__PROBLEM DETAILS__:
Set out each line from the following listing that includes the word "Cubs".

__INFORMATION SHOWN__:
◇ ◇ ◇

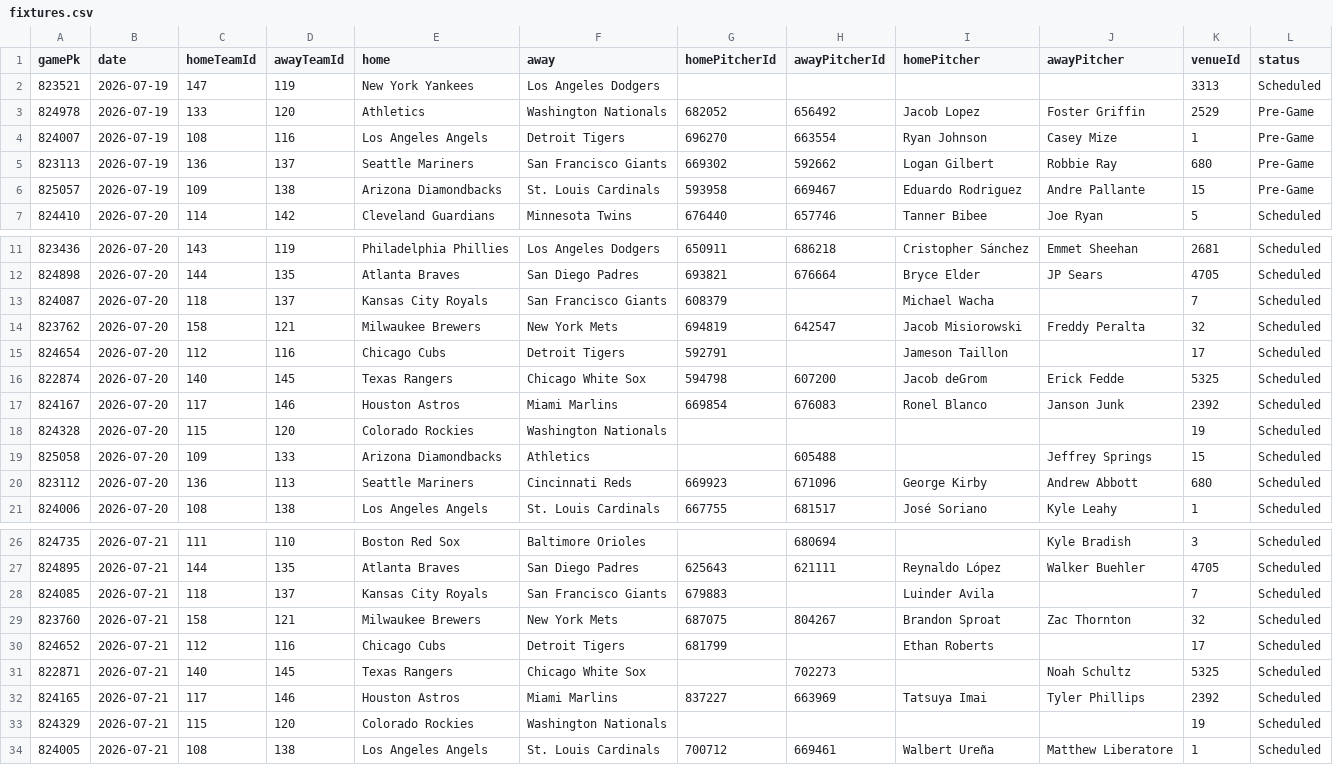
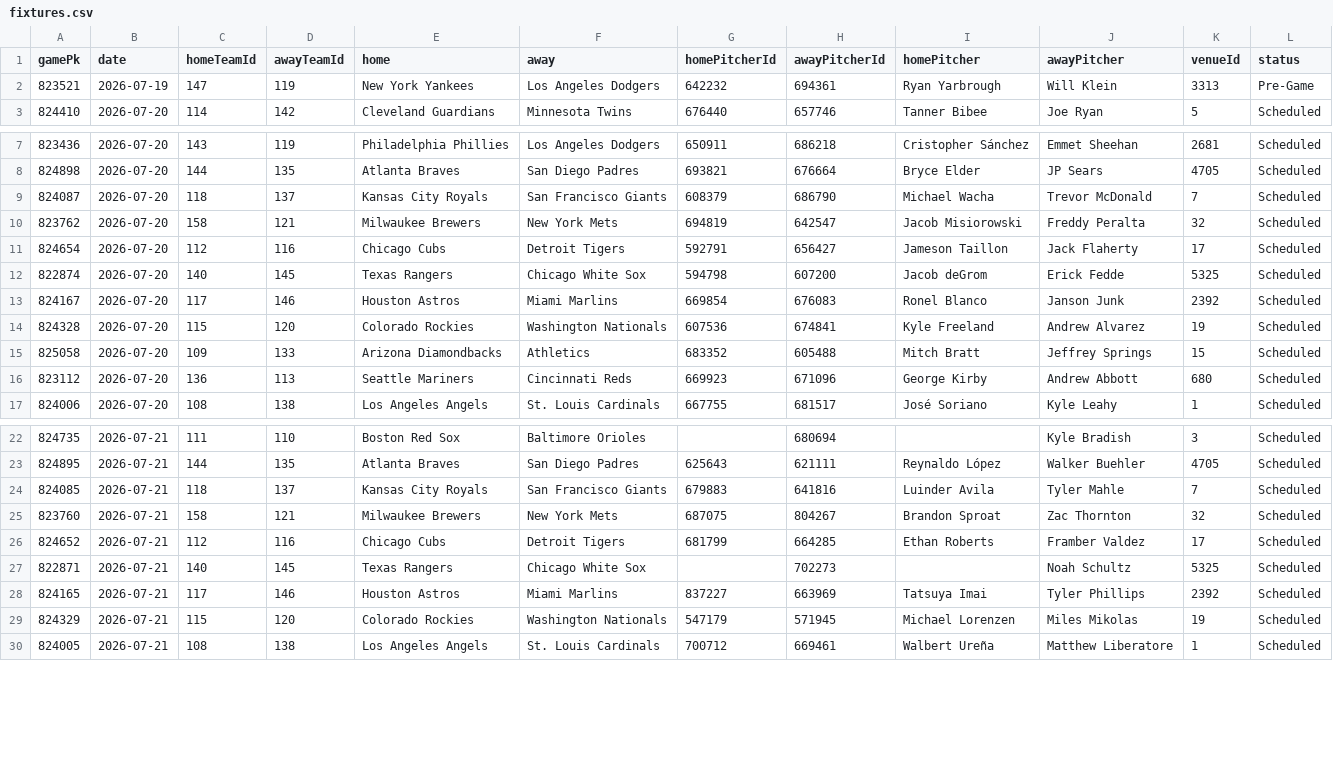
Before and after one commit to DanielTomaro13/MLB-Modelling, a CSV file: data/fixtures.csv, drawn as a sheet; only a part is shown, gaps mark what is left out.

```diff
--- a/data/fixtures.csv
+++ b/data/fixtures.csv
@@ -1,7 +1,3 @@
 gamePk,date,homeTeamId,awayTeamId,home,away,homePitcherId,awayPitcherId,homePitcher,awayPitcher,venueId,status
-823521,2026-07-19,147,119,New York Yankees,Los Angeles Dodgers,,,,,3313,Scheduled
-824978,2026-07-19,133,120,Athletics,Washington Nationals,682052,656492,Jacob Lopez,Foster Griffin,2529,Pre-Game
-824007,2026-07-19,108,116,Los Angeles Angels,Detroit Tigers,696270,663554,Ryan Johnson,Casey Mize,1,Pre-Game
-823113,2026-07-19,136,137,Seattle Mariners,San Francisco Giants,669302,592662,Logan Gilbert,Robbie Ray,680,Pre-Game
-825057,2026-07-19,109,138,Arizona Diamondbacks,St. Louis Cardinals,593958,669467,Eduardo Rodriguez,Andre Pallante,15,Pre-Game
+823521,2026-07-19,147,119,New York Yankees,Los Angeles Dodgers,642232,694361,Ryan Yarbrough,Will Klein,3313,Pre-Game
 824410,2026-07-20,114,142,Cleveland Guardians,Minnesota Twins,676440,657746,Tanner Bibee,Joe Ryan,5,Scheduled
@@ -12,9 +8,9 @@ gamePk,date,homeTeamId,awayTeamId,home,away,homePitcherId,awayPitcherId,homePitc
 824898,2026-07-20,144,135,Atlanta Braves,San Diego Padres,693821,676664,Bryce Elder,JP Sears,4705,Scheduled
-824087,2026-07-20,118,137,Kansas City Royals,San Francisco Giants,608379,,Michael Wacha,,7,Scheduled
+824087,2026-07-20,118,137,Kansas City Royals,San Francisco Giants,608379,686790,Michael Wacha,Trevor McDonald,7,Scheduled
 823762,2026-07-20,158,121,Milwaukee Brewers,New York Mets,694819,642547,Jacob Misiorowski,Freddy Peralta,32,Scheduled
-824654,2026-07-20,112,116,Chicago Cubs,Detroit Tigers,592791,,Jameson Taillon,,17,Scheduled
+824654,2026-07-20,112,116,Chicago Cubs,Detroit Tigers,592791,656427,Jameson Taillon,Jack Flaherty,17,Scheduled
 822874,2026-07-20,140,145,Texas Rangers,Chicago White Sox,594798,607200,Jacob deGrom,Erick Fedde,5325,Scheduled
 824167,2026-07-20,117,146,Houston Astros,Miami Marlins,669854,676083,Ronel Blanco,Janson Junk,2392,Scheduled
-824328,2026-07-20,115,120,Colorado Rockies,Washington Nationals,,,,,19,Scheduled
-825058,2026-07-20,109,133,Arizona Diamondbacks,Athletics,,605488,,Jeffrey Springs,15,Scheduled
+824328,2026-07-20,115,120,Colorado Rockies,Washington Nationals,607536,674841,Kyle Freeland,Andrew Alvarez,19,Scheduled
+825058,2026-07-20,109,133,Arizona Diamondbacks,Athletics,683352,605488,Mitch Bratt,Jeffrey Springs,15,Scheduled
 823112,2026-07-20,136,113,Seattle Mariners,Cincinnati Reds,669923,671096,George Kirby,Andrew Abbott,680,Scheduled
@@ -27,8 +23,8 @@ gamePk,date,homeTeamId,awayTeamId,home,away,homePitcherId,awayPitcherId,homePitc
 824895,2026-07-21,144,135,Atlanta Braves,San Diego Padres,625643,621111,Reynaldo López,Walker Buehler,4705,Scheduled
-824085,2026-07-21,118,137,Kansas City Royals,San Francisco Giants,679883,,Luinder Avila,,7,Scheduled
+824085,2026-07-21,118,137,Kansas City Royals,San Francisco Giants,679883,641816,Luinder Avila,Tyler Mahle,7,Scheduled
 823760,2026-07-21,158,121,Milwaukee Brewers,New York Mets,687075,804267,Brandon Sproat,Zac Thornton,32,Scheduled
-824652,2026-07-21,112,116,Chicago Cubs,Detroit Tigers,681799,,Ethan Roberts,,17,Scheduled
+824652,2026-07-21,112,116,Chicago Cubs,Detroit Tigers,681799,664285,Ethan Roberts,Framber Valdez,17,Scheduled
 822871,2026-07-21,140,145,Texas Rangers,Chicago White Sox,,702273,,Noah Schultz,5325,Scheduled
 824165,2026-07-21,117,146,Houston Astros,Miami Marlins,837227,663969,Tatsuya Imai,Tyler Phillips,2392,Scheduled
-824329,2026-07-21,115,120,Colorado Rockies,Washington Nationals,,,,,19,Scheduled
+824329,2026-07-21,115,120,Colorado Rockies,Washington Nationals,547179,571945,Michael Lorenzen,Miles Mikolas,19,Scheduled
 824005,2026-07-21,108,138,Los Angeles Angels,St. Louis Cardinals,700712,669461,Walbert Ureña,Matthew Liberatore,1,Scheduled
```
Also changed, not shown: reports/predictions.csv, 7 other files.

◇ ◇ ◇

__TASK ANSWER__:
-824654,2026-07-20,112,116,Chicago Cubs,Detroit Tigers,592791,,Jameson Taillon,,17,Scheduled
+824654,2026-07-20,112,116,Chicago Cubs,Detroit Tigers,592791,656427,Jameson Taillon,Jack Flaherty,17,Scheduled
-824652,2026-07-21,112,116,Chicago Cubs,Detroit Tigers,681799,,Ethan Roberts,,17,Scheduled
+824652,2026-07-21,112,116,Chicago Cubs,Detroit Tigers,681799,664285,Ethan Roberts,Framber Valdez,17,Scheduled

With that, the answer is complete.